• **Material provided**:
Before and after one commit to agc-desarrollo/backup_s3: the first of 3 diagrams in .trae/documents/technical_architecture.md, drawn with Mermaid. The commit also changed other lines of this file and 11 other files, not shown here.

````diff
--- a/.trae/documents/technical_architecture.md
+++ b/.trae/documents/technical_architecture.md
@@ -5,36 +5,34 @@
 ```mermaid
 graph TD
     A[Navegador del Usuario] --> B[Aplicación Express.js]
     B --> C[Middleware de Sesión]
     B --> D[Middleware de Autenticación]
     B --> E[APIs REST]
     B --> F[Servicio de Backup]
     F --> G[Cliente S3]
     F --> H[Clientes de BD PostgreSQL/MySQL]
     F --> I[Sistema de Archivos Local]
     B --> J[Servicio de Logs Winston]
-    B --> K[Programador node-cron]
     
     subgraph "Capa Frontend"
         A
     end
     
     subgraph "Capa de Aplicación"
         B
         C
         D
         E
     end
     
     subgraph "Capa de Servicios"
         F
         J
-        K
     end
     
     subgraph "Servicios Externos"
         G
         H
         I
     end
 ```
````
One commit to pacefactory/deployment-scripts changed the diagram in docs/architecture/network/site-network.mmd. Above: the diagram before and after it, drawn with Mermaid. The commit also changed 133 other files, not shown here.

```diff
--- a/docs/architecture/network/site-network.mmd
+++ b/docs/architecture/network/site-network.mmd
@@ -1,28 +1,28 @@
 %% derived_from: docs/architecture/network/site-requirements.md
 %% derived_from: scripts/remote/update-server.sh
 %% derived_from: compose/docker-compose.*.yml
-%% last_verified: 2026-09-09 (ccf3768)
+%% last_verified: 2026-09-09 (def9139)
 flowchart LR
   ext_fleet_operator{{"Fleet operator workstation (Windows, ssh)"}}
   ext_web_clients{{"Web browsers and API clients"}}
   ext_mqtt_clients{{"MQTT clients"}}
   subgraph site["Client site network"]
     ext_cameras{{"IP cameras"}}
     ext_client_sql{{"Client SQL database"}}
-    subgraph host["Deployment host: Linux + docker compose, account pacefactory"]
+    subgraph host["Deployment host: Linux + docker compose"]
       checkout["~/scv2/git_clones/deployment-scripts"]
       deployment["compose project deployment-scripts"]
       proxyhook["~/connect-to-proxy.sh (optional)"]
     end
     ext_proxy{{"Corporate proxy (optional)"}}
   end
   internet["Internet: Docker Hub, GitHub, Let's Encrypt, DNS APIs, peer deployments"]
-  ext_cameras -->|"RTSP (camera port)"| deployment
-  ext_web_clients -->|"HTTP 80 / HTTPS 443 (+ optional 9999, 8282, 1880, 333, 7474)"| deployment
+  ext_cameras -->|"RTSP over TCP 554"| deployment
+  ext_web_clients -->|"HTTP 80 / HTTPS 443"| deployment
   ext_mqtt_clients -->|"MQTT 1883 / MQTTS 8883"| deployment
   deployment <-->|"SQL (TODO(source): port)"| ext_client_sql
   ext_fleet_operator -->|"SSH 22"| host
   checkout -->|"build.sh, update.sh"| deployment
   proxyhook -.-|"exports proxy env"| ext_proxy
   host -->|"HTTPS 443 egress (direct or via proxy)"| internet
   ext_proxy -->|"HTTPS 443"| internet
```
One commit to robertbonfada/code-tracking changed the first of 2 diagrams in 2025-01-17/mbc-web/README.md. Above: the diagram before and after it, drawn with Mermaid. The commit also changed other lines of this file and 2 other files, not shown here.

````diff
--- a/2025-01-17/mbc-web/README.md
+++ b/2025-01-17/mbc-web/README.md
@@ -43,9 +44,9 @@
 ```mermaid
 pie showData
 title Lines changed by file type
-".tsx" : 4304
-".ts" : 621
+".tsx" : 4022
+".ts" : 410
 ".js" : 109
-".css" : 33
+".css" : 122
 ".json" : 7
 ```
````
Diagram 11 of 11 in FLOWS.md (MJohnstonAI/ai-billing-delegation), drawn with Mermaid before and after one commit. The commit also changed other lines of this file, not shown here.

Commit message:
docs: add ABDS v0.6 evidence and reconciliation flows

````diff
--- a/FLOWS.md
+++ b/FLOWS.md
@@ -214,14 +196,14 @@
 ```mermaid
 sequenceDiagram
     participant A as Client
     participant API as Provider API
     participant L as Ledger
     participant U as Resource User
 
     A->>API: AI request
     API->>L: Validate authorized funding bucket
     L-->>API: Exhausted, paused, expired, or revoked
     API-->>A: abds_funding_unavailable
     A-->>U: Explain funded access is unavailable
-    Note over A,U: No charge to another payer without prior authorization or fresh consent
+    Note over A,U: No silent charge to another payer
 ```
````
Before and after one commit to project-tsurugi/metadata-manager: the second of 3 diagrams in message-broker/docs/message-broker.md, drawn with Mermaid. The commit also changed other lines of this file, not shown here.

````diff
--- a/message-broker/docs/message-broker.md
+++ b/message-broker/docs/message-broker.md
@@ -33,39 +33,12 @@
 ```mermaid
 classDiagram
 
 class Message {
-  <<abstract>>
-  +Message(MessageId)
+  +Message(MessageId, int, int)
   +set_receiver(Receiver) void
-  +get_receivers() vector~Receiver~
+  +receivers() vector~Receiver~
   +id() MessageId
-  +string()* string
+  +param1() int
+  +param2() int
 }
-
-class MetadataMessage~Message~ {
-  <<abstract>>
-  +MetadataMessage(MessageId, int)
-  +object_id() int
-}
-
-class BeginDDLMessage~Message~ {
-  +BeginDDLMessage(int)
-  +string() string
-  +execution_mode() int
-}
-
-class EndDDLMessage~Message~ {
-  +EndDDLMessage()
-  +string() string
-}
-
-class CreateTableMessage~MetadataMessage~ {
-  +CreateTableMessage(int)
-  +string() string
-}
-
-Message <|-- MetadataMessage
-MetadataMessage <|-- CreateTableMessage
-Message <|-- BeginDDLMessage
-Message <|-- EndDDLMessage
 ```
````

• **Required work**:
Look through the listing above and copy each line with the word "MessageId" in it.

• **Task result**:
-  +Message(MessageId)
+  +Message(MessageId, int, int)
   +id() MessageId
-  +MetadataMessage(MessageId, int)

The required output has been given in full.